§ Task statement:
Wherever the string "shadow" appears in the records, return the line that holds it.

Front-end code edit data

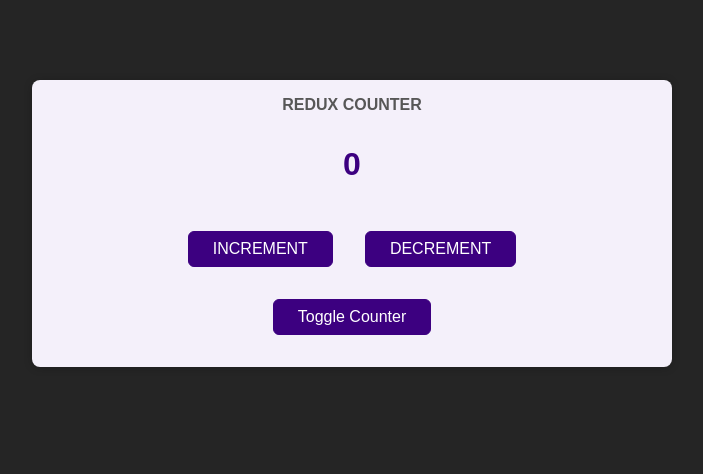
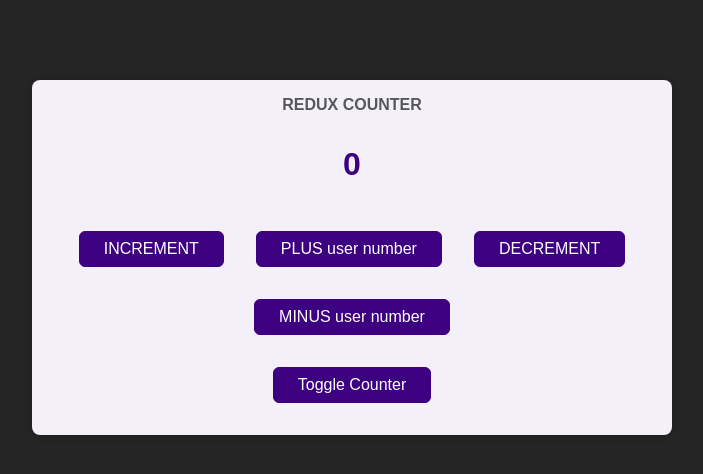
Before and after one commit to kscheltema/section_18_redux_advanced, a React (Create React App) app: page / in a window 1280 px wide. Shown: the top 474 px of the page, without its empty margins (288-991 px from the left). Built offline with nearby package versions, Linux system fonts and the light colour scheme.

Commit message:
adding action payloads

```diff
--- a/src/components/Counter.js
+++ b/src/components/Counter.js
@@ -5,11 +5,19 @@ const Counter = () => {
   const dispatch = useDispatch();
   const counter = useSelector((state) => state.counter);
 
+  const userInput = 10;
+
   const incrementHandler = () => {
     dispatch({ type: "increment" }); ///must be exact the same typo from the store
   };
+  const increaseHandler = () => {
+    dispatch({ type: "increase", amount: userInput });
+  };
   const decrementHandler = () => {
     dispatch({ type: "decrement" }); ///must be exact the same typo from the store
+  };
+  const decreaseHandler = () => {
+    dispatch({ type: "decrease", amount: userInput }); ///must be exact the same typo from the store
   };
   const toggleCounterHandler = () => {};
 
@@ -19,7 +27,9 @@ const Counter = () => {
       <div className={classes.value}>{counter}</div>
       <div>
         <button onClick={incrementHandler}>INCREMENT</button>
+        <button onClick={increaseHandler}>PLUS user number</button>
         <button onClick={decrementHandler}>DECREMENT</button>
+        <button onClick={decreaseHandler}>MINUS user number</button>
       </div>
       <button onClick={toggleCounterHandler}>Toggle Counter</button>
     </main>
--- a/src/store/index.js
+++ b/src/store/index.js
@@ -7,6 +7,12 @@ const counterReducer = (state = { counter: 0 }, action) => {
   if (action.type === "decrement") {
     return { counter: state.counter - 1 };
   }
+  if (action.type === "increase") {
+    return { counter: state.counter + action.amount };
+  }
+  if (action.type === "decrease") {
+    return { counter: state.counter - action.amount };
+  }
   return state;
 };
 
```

==

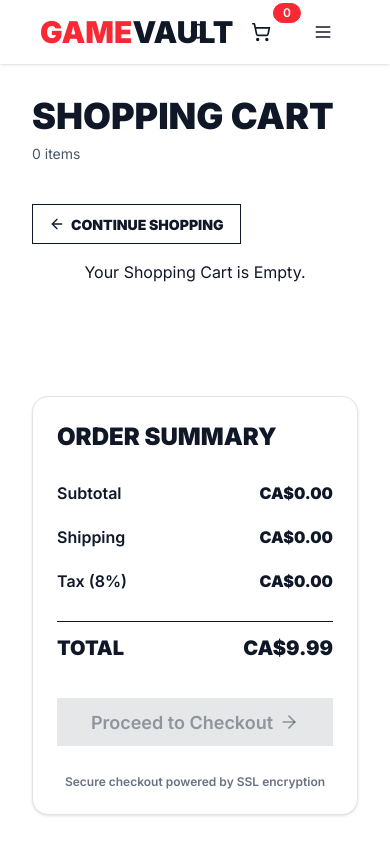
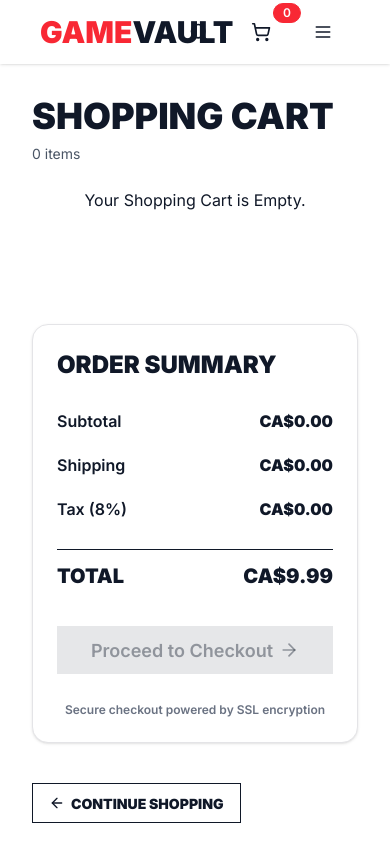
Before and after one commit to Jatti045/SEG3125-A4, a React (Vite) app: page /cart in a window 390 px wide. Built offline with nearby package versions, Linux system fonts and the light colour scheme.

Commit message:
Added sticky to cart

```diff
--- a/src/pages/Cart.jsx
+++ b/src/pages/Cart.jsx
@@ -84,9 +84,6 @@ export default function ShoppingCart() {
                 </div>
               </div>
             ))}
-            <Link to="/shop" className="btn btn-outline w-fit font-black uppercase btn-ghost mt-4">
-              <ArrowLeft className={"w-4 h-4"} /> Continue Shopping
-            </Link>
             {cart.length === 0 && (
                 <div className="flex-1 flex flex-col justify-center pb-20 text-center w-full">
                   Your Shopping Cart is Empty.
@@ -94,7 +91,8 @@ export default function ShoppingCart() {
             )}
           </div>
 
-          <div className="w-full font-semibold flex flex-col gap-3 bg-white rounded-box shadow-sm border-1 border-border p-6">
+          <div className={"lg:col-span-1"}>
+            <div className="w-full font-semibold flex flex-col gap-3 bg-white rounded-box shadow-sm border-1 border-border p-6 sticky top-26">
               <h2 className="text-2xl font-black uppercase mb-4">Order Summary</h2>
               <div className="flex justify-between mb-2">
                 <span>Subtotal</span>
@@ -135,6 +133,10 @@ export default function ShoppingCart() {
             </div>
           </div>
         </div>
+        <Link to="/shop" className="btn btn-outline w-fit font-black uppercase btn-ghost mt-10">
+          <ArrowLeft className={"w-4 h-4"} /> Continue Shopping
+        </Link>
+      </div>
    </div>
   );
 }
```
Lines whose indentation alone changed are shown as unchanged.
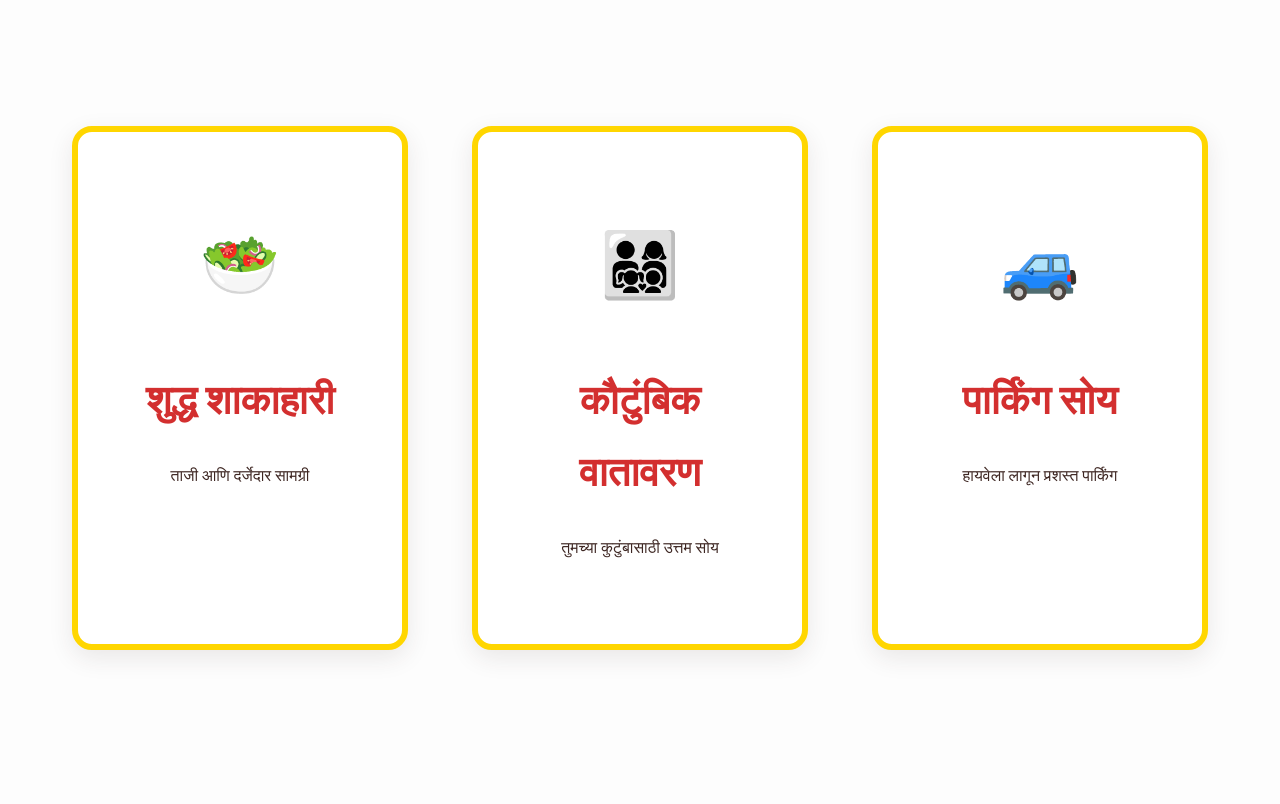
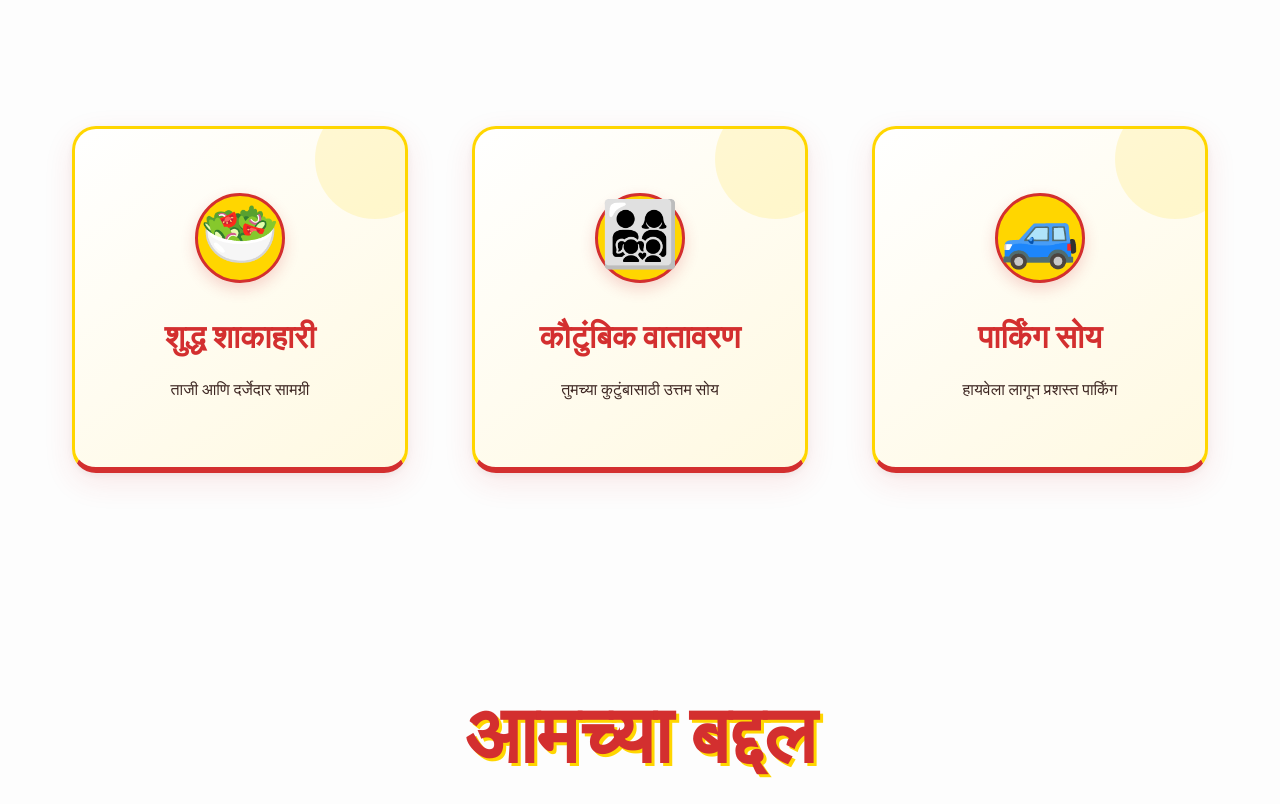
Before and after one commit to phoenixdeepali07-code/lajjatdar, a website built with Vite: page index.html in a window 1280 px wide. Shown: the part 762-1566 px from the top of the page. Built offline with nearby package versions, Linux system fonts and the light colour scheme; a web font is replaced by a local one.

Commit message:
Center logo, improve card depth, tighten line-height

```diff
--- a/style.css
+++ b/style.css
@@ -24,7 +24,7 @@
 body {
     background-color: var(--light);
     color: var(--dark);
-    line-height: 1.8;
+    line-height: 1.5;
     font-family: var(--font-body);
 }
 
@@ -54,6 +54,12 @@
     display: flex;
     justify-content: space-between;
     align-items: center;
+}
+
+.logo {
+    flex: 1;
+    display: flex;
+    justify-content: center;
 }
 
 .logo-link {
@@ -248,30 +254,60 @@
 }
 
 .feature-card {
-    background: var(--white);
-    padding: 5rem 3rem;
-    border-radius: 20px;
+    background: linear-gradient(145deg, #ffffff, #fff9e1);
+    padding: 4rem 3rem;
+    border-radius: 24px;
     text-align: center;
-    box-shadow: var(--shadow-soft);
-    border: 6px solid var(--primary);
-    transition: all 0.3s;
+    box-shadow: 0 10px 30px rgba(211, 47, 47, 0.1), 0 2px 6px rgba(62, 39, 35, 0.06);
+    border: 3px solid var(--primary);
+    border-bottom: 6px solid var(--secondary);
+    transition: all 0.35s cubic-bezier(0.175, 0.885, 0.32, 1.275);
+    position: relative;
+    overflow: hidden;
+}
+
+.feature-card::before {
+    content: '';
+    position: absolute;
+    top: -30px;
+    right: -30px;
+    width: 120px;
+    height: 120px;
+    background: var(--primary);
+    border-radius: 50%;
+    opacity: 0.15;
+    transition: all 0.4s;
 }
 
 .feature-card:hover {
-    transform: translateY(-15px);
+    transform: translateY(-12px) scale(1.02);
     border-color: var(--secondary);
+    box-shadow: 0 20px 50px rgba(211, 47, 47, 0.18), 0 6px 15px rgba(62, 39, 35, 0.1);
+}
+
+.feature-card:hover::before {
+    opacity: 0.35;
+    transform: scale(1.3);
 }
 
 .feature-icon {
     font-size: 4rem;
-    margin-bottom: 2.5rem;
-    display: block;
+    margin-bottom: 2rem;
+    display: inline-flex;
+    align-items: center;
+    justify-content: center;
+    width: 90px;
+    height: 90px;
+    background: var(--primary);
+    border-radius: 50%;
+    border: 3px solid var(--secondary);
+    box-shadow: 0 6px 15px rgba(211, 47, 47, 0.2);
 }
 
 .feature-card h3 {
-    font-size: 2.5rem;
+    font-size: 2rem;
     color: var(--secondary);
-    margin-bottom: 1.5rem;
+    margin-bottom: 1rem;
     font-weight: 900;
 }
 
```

§ Response:
-          <div className="w-full font-semibold flex flex-col gap-3 bg-white rounded-box shadow-sm border-1 border-border p-6">
+            <div className="w-full font-semibold flex flex-col gap-3 bg-white rounded-box shadow-sm border-1 border-border p-6 sticky top-26">
-    box-shadow: var(--shadow-soft);
+    box-shadow: 0 10px 30px rgba(211, 47, 47, 0.1), 0 2px 6px rgba(62, 39, 35, 0.06);
+    box-shadow: 0 20px 50px rgba(211, 47, 47, 0.18), 0 6px 15px rgba(62, 39, 35, 0.1);
+    box-shadow: 0 6px 15px rgba(211, 47, 47, 0.2);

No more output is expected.